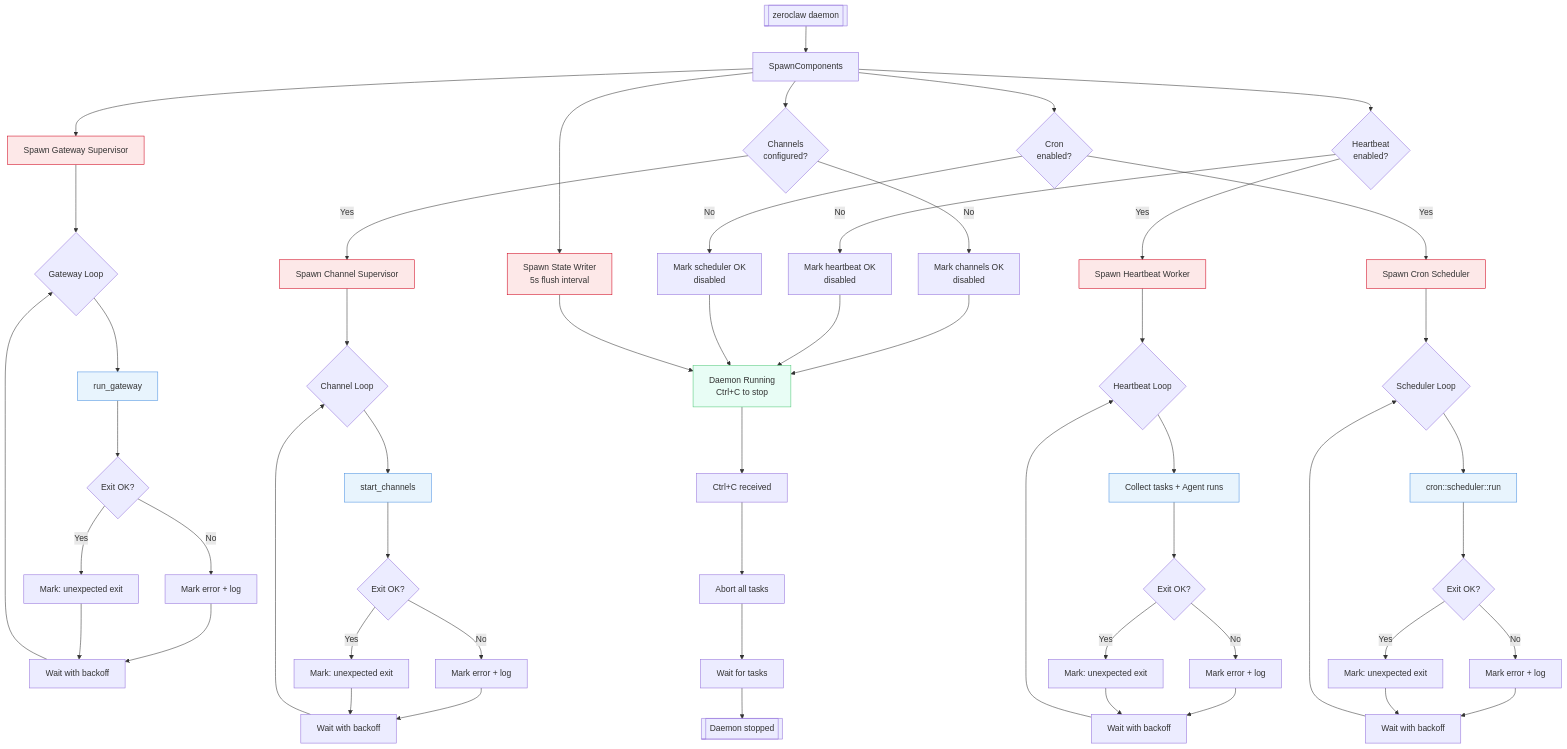
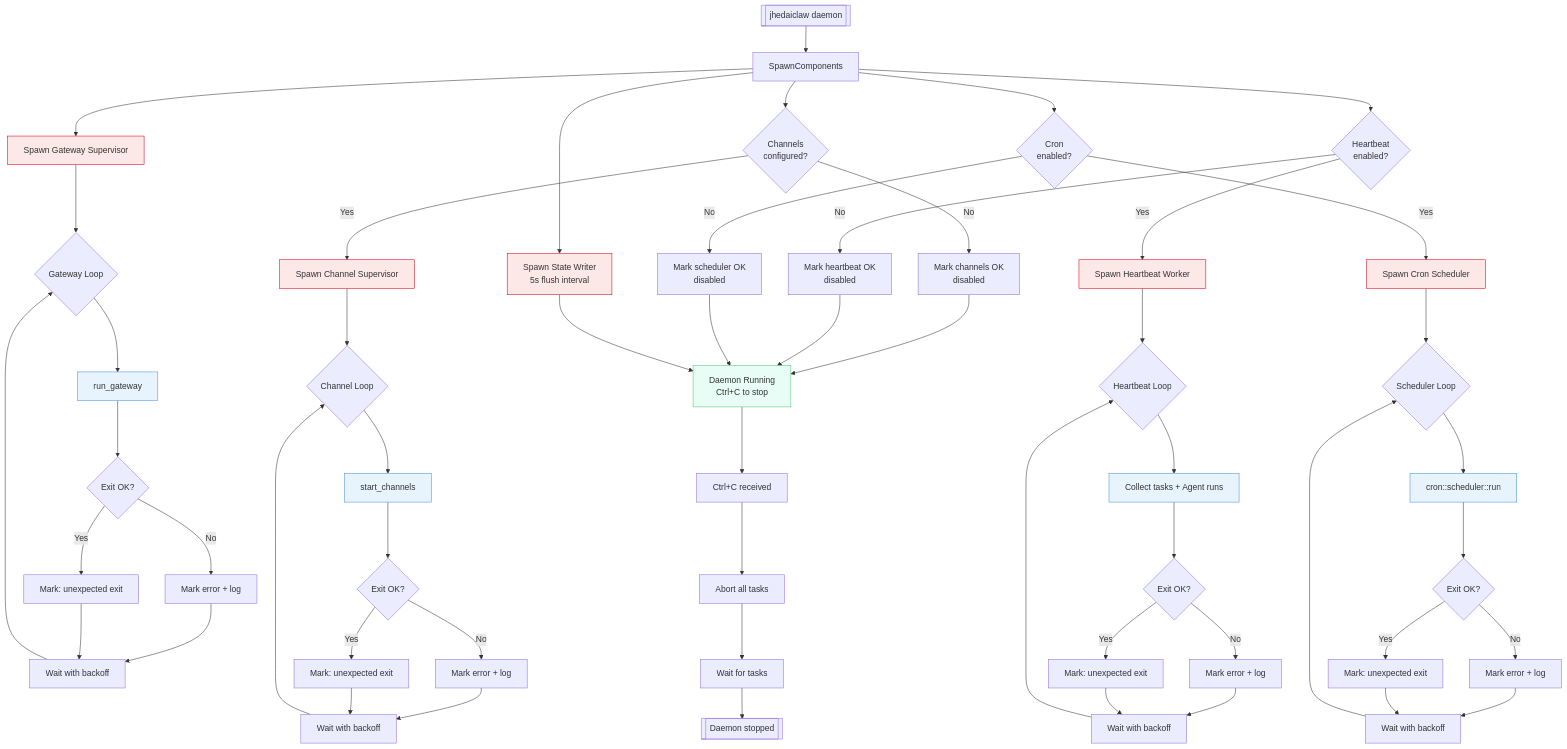
The fifth of 14 diagrams in docs/assets/architecture-diagrams.md (zeroclaw-labs/zeroclaw), drawn with Mermaid before and after one commit. The commit also changed other lines of this file and 544 other files, not shown here.

First line of the commit message:
docs: rebrand zeroclaw→jhedaiclaw; wire GraphTab to dashboard

````diff
--- a/docs/assets/architecture-diagrams.md
+++ b/docs/assets/architecture-diagrams.md
@@ -212,74 +212,74 @@
 ```mermaid
 flowchart TB
-    Start[[zeroclaw daemon]] --> SpawnComponents
+    Start[[jhedaiclaw daemon]] --> SpawnComponents
 
     SpawnComponents --> SpawnState[Spawn State Writer<br/>5s flush interval]
     SpawnComponents --> SpawnGateway[Spawn Gateway Supervisor]
     SpawnComponents --> SpawnChannels{Channels<br/>configured?}
     SpawnComponents --> SpawnHeartbeat{Heartbeat<br/>enabled?}
     SpawnComponents --> SpawnScheduler{Cron<br/>enabled?}
 
     SpawnChannels -->|Yes| SpawnChannelSup[Spawn Channel Supervisor]
     SpawnChannels -->|No| MarkChannelsOK[Mark channels OK<br/>disabled]
 
     SpawnHeartbeat -->|Yes| SpawnHeartbeatWorker[Spawn Heartbeat Worker]
     SpawnHeartbeat -->|No| MarkHeartbeatOK[Mark heartbeat OK<br/>disabled]
 
     SpawnScheduler -->|Yes| SpawnSchedulerWorker[Spawn Cron Scheduler]
     SpawnScheduler -->|No| MarkSchedulerOK[Mark scheduler OK<br/>disabled]
 
     SpawnGateway --> GatewayLoop{Gateway Loop}
     SpawnChannelSup --> ChannelLoop{Channel Loop}
     SpawnHeartbeatWorker --> HeartbeatLoop{Heartbeat Loop}
     SpawnSchedulerWorker --> SchedulerLoop{Scheduler Loop}
 
     GatewayLoop --> GatewayRun[run_gateway]
     GatewayRun --> GatewayExit{Exit OK?}
     GatewayExit -->|No| GatewayError[Mark error + log]
     GatewayExit -->|Yes| GatewayUnexpected[Mark: unexpected exit]
     GatewayError --> GatewayBackoff[Wait with backoff]
     GatewayUnexpected --> GatewayBackoff
     GatewayBackoff --> GatewayLoop
 
     ChannelLoop --> ChannelRun[start_channels]
     ChannelRun --> ChannelExit{Exit OK?}
     ChannelExit -->|No| ChannelError[Mark error + log]
     ChannelExit -->|Yes| ChannelUnexpected[Mark: unexpected exit]
     ChannelError --> ChannelBackoff[Wait with backoff]
     ChannelUnexpected --> ChannelBackoff
     ChannelBackoff --> ChannelLoop
 
     HeartbeatLoop --> HeartbeatRun[Collect tasks + Agent runs]
     HeartbeatRun --> HeartbeatExit{Exit OK?}
     HeartbeatExit -->|No| HeartbeatError[Mark error + log]
     HeartbeatExit -->|Yes| HeartbeatUnexpected[Mark: unexpected exit]
     HeartbeatError --> HeartbeatBackoff[Wait with backoff]
     HeartbeatUnexpected --> HeartbeatBackoff
     HeartbeatBackoff --> HeartbeatLoop
 
     SchedulerLoop --> SchedulerRun[cron::scheduler::run]
     SchedulerRun --> SchedulerExit{Exit OK?}
     SchedulerExit -->|No| SchedulerError[Mark error + log]
     SchedulerExit -->|Yes| SchedulerUnexpected[Mark: unexpected exit]
     SchedulerError --> SchedulerBackoff[Wait with backoff]
     SchedulerUnexpected --> SchedulerBackoff
     SchedulerBackoff --> SchedulerLoop
 
     MarkChannelsOK --> Running[Daemon Running<br/>Ctrl+C to stop]
     MarkHeartbeatOK --> Running
     MarkSchedulerOK --> Running
     SpawnState --> Running
 
     Running --> StopRequest[Ctrl+C received]
     StopRequest --> AbortAll[Abort all tasks]
     AbortAll --> JoinAll[Wait for tasks]
     JoinAll --> Done[[Daemon stopped]]
 
     classDef supervisor fill:#FDE8E8,stroke:#D0021B
     classDef running fill:#E8FDF5,stroke:#50C878
     classDef component fill:#E8F4FD,stroke:#4A90E2
 
     class SpawnGateway,SpawnChannelSup,SpawnHeartbeatWorker,SpawnSchedulerWorker,SpawnState supervisor
     class Running running
     class GatewayRun,ChannelRun,HeartbeatRun,SchedulerRun component
 ```
````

┄┄┄┄┄┄┄┄┄┄

Print exactly the first line of the entries and every line after it through the one that contains "First line of", leaving the pictures out.

** WRITTEN SOLUTION **
The fifth of 14 diagrams in docs/assets/architecture-diagrams.md (zeroclaw-labs/zeroclaw), drawn with Mermaid before and after one commit. The commit also changed other lines of this file and 544 other files, not shown here.

First line of the commit message:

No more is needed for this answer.